## [EXTRACTED INFORMATION]
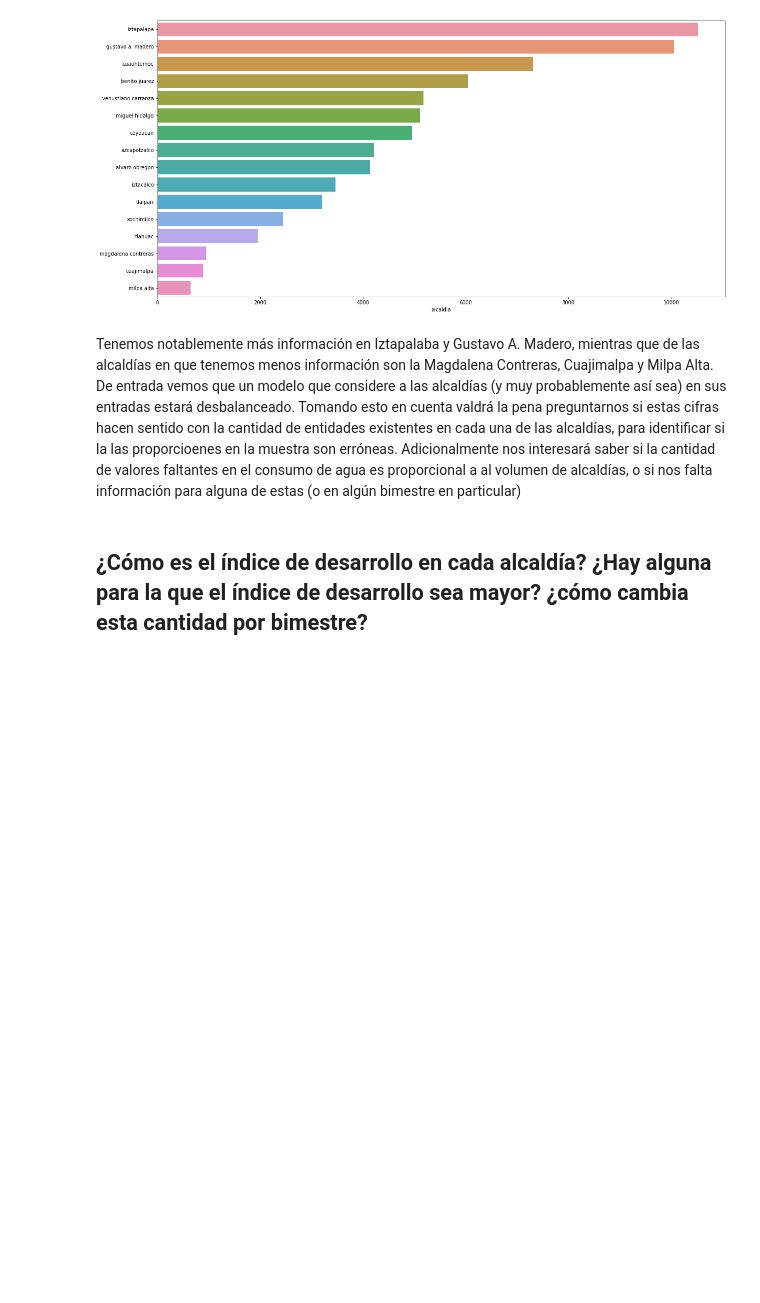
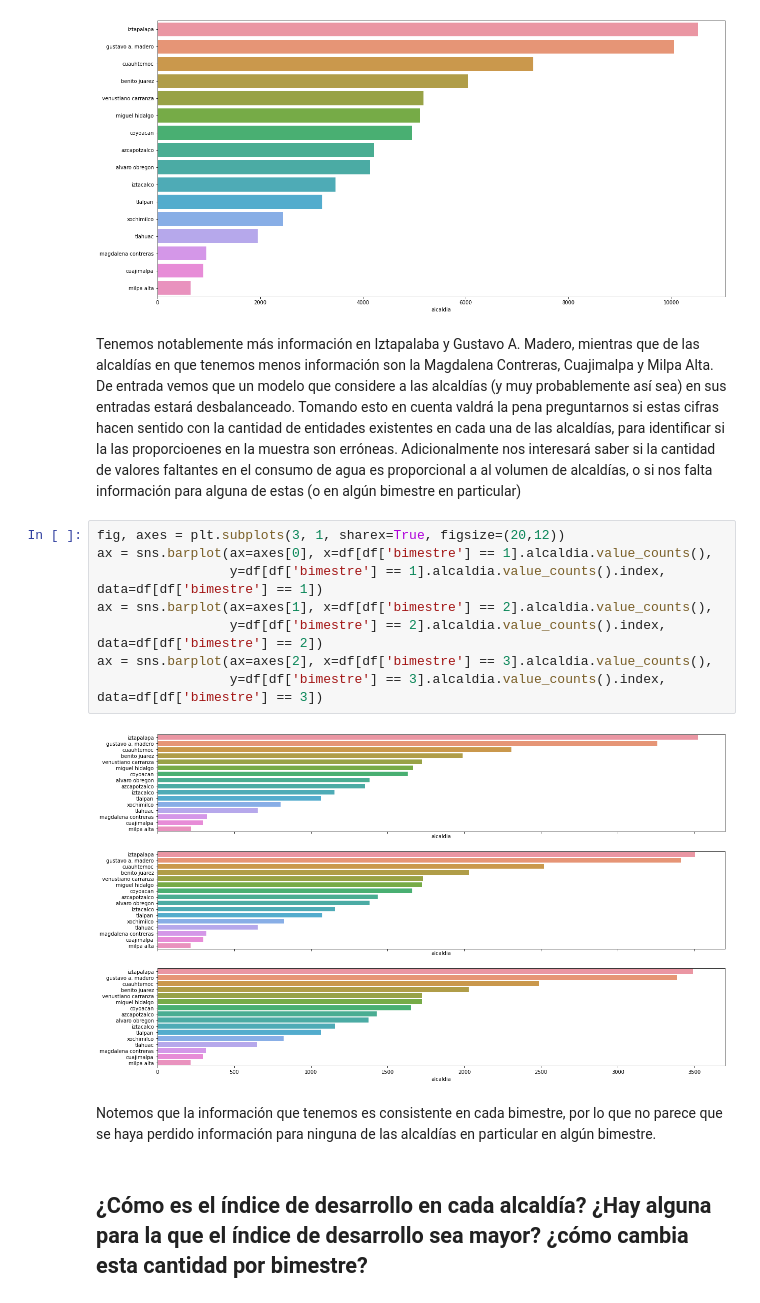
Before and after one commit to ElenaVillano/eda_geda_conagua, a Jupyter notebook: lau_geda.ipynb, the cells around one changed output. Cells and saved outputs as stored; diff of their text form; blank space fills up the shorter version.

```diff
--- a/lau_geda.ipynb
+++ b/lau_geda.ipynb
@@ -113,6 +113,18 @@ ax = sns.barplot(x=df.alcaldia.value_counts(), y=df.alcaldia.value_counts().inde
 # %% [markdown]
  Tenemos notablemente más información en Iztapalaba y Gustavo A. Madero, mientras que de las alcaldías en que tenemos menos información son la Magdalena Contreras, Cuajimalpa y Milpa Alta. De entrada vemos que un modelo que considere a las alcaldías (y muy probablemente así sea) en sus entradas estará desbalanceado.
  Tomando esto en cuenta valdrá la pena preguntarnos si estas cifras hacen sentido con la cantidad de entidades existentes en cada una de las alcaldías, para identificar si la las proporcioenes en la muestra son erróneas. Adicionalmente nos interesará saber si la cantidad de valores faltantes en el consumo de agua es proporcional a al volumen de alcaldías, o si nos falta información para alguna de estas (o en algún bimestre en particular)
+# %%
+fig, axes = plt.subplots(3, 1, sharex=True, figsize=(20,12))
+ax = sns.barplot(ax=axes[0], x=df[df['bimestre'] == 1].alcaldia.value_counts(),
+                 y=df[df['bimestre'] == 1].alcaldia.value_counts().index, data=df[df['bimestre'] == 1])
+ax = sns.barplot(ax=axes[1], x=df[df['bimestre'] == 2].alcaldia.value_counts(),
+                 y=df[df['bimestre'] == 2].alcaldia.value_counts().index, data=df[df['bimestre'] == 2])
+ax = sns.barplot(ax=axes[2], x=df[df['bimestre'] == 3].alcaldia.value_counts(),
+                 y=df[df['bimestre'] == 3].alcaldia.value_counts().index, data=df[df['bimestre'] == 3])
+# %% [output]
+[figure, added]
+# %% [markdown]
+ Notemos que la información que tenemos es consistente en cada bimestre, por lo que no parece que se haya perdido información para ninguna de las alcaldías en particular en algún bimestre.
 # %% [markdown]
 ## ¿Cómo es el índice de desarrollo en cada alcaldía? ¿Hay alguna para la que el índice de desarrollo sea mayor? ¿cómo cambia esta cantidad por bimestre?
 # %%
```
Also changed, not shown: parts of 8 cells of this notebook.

## [EXERCISE PROMPT]
Once you have read through the entries, say how many of their lines include the string "ipynb" and give nothing but that number.

## [RESPONSE TO THE EXERCISE]
3